5.27. Given that these principles do not appear to have been applied consistently to the Public Health Responsibility Deal Network, we urge DH, in particular, to ensure that these principles are followed when negotiating further voluntary agreements. In relation to the current agreements, we recommend that DH should state for each pledge what outcomes are expected and when, and provide details of what steps they will take if the agreements are not effective at the end of the stated period.
SIGNIFICANT EXTRACTS FROM EVIDENCE TO THE SELECT COMMITTEE

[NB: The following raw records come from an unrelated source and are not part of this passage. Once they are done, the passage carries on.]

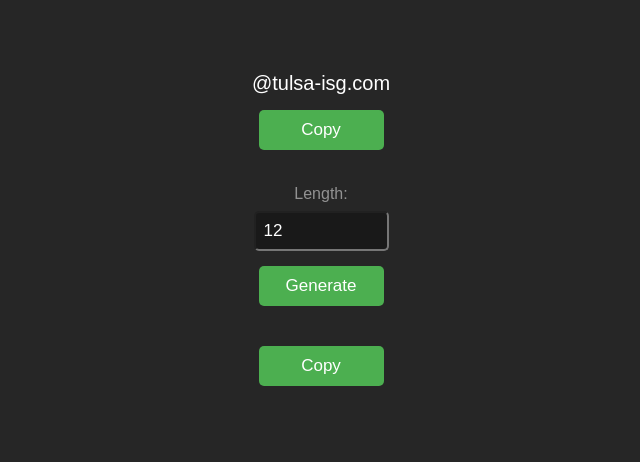
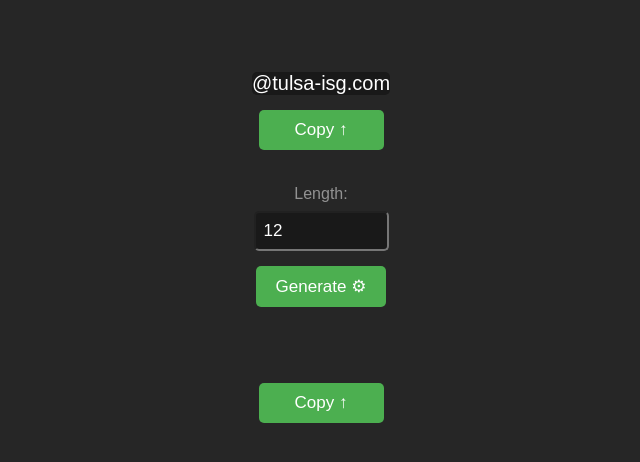
Before and after one commit to ISGW/Master_Links, a plain HTML site: page ac-ps.html in a window 1280 px wide. Shown: the whole page, without its empty margins (319-959 px from the left). Drawn offline with Linux system fonts and the light colour scheme.

Commit message:
Update ac-ps.html

```diff
--- a/ac-ps.html
+++ b/ac-ps.html
@@ -63,6 +63,8 @@
     #generated-password {
         font-size: 20px;
         color: rgb(255, 255, 255);
+        background-color: #191919;
+        border-radius: 5px;
         font-weight: bold;
         word-break: break-all;
         margin-top: 10px;
@@ -92,6 +94,8 @@
     .permanent-message {
         font-size: 20px;
         color: rgb(255, 255, 255);
+        background-color: #191919;
+        border-radius: 5px;
         margin-bottom: 0px;
     }
 </style>
@@ -101,13 +105,15 @@
 <div class="container">
     <h1></h1>
     <div class="permanent-message">@tulsa-isg.com</div>
-    <button id="permanent-copy" onclick="copyPermanentText()">Copy</button>
+    <button id="permanent-copy" onclick="copyPermanentText()">Copy ↑</button>
     <label for="length">Length:</label>
     <input type="number" id="length" min="6" max="40" value="12">
-    <button onclick="generatePassword()">Generate</button>
+    <button onclick="generatePassword()">Generate ⚙</button>
+    <br>
     <div id="generated-password"></div>
-    <button id="copy-button" onclick="copyToClipboard()">Copy</button>
-    <div id="copy-message">Copied to clipboard</div>
+    <br>
+    <button id="copy-button" onclick="copyToClipboard()">Copy ↑</button>
+    <div id="copy-message">Copied to clipboard ✔</div>
 </div>
 
 <script>
```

Pg 398 - “Professor Theresa Marteau: I’m not intimate with the Government’s policy on obesity, but my understanding is that, after the publication of the public health White Paper, there will be a separate report coming out in the spring. Part of it will be the responsibility deal that the Government are engaged in at the moment. Perhaps I could make a few comments about that. This is about government partnering with relevant industries for self-regulation. An interesting paper, which I will pass on to the Committee, is an analysis by Kelly Brownell in Yale of the history of self-regulation of the alcohol and tobacco industries. The paper compares that with marine fishing and forestry to try to see what we can learn about self-regulation for the food industry. In the analysis, the suggestion is that self-regulation has worked well for marine fishing and forestry because the threat is internal. In effect, if those industries don’t regulate themselves, they’ll have no industry. Where the threat is external, which is what the paper believes has been the case with alcohol and tobacco, and probably with food as well, self-regulation hasn’t necessarily worked so well. The report makes recommendations for how self-regulation by the food industry can be made to be most effective. It will come as no surprise to you that the emphasis is on the importance of transparency, objective evaluation and realistic goals.”
Also see pages 454-7 f0r evidence from ASDA.